▶ [Extracted material]:
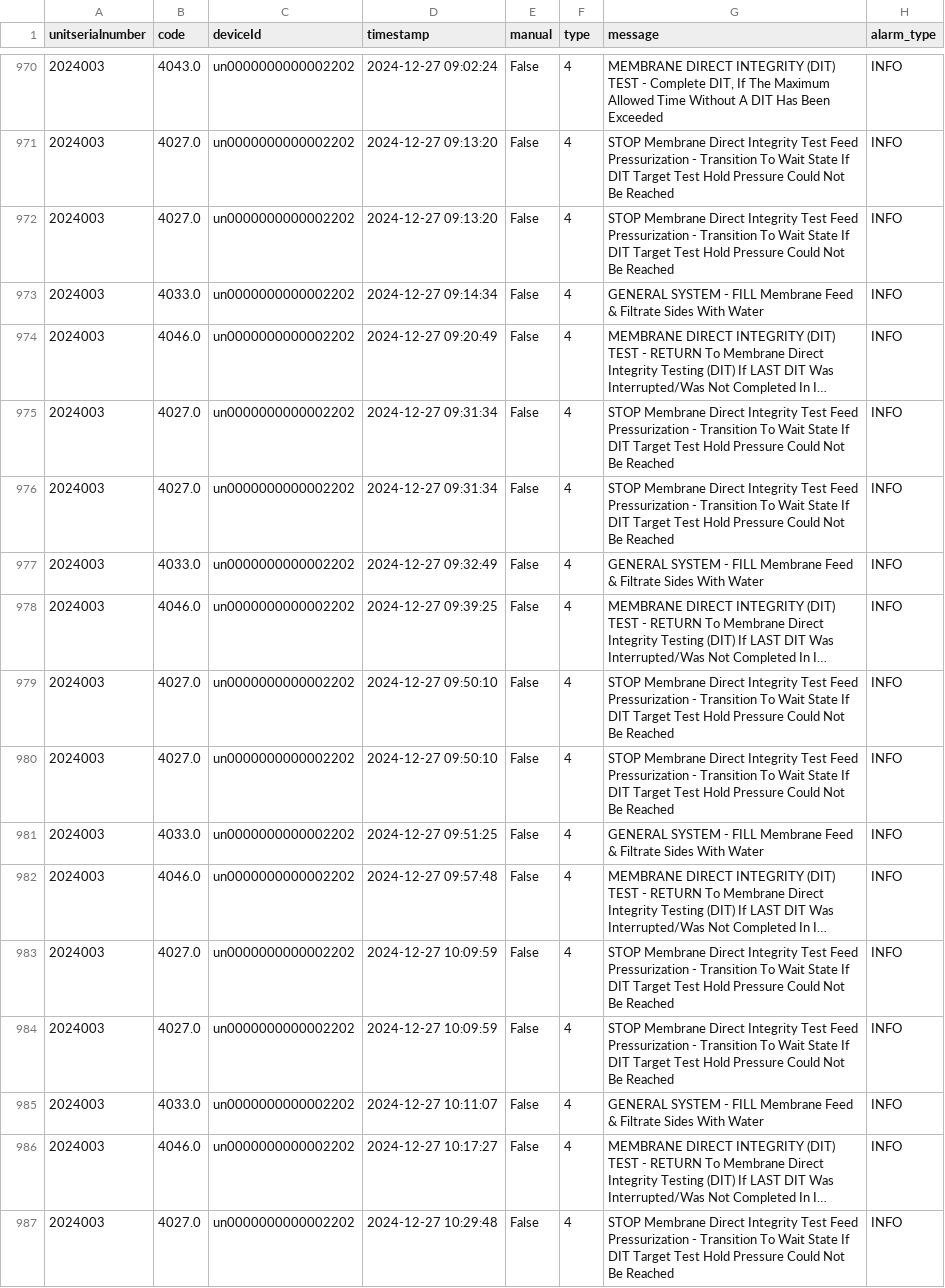
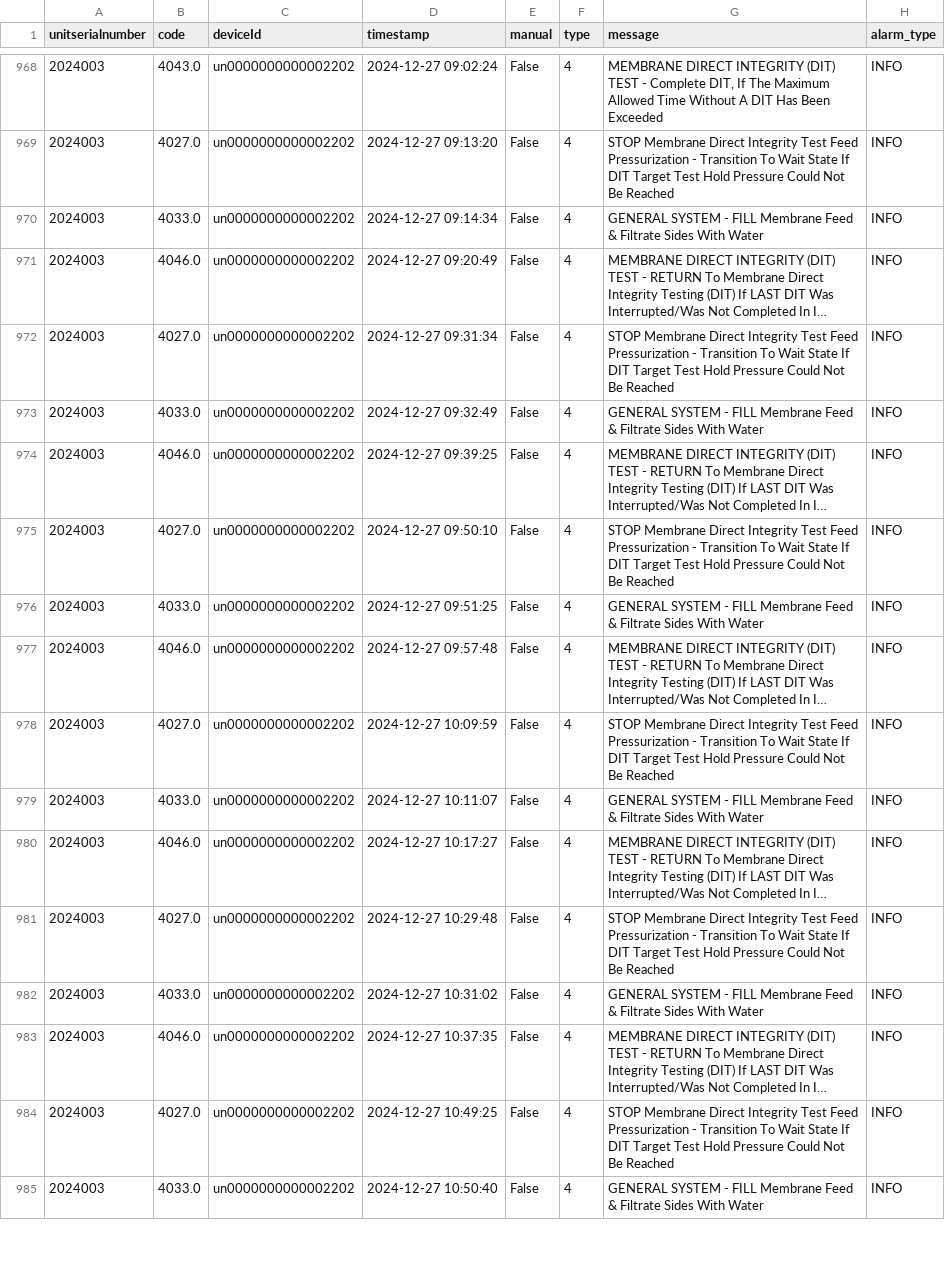
Before and after one commit to loch-wsa/WSA_Leo_Dashboard, a CSV file: data/info/Info 2024.12.csv, drawn as a sheet; only a part is shown, gaps mark what is left out; the shorter side is filled out with more unchanged rows; long unchanged cells end in …; the diff covers the shown part only; the diff names each change by its address in the sheet, - before the commit and + after, or states it on an @@ line.

```diff
--- a/data/info/Info 2024.12.csv
+++ b/data/info/Info 2024.12.csv
-row 972: 2024003 | 4027.0 | un0000000000002202 | 2024-12-27 09:13:20 | False | 4 | STOP Membrane Direct Integrity Test Feed Pressurization - Transition To Wait State If DIT Target Test Hold Pressure Could Not Be Reached | INFO
-row 975: 2024003 | 4027.0 | un0000000000002202 | 2024-12-27 09:31:34 | False | 4 | STOP Membrane Direct Integrity Test Feed Pressurization - Transition To Wait State If DIT Target Test Hold Pressure Could Not Be Reached | INFO
-row 980: 2024003 | 4027.0 | un0000000000002202 | 2024-12-27 09:50:10 | False | 4 | STOP Membrane Direct Integrity Test Feed Pressurization - Transition To Wait State If DIT Target Test Hold Pressure Could Not Be Reached | INFO
-row 983: 2024003 | 4027.0 | un0000000000002202 | 2024-12-27 10:09:59 | False | 4 | STOP Membrane Direct Integrity Test Feed Pressurization - Transition To Wait State If DIT Target Test Hold Pressure Could Not Be Reached | INFO
```
Also changed, not shown: 6 removed rows elsewhere in this file, data/Influent Parameters.csv, data/Treated Parameters.csv, 23 other files.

▶ [Try it]:
For each line in the data above that contains the string "shown", extract the line.

▶ [Result]:
Before and after one commit to loch-wsa/WSA_Leo_Dashboard, a CSV file: data/info/Info 2024.12.csv, drawn as a sheet; only a part is shown, gaps mark what is left out; the shorter side is filled out with more unchanged rows; long unchanged cells end in …; the diff covers the shown part only; the diff names each change by its address in the sheet, - before the commit and + after, or states it on an @@ line.
Also changed, not shown: 6 removed rows elsewhere in this file, data/Influent Parameters.csv, data/Treated Parameters.csv, 23 other files.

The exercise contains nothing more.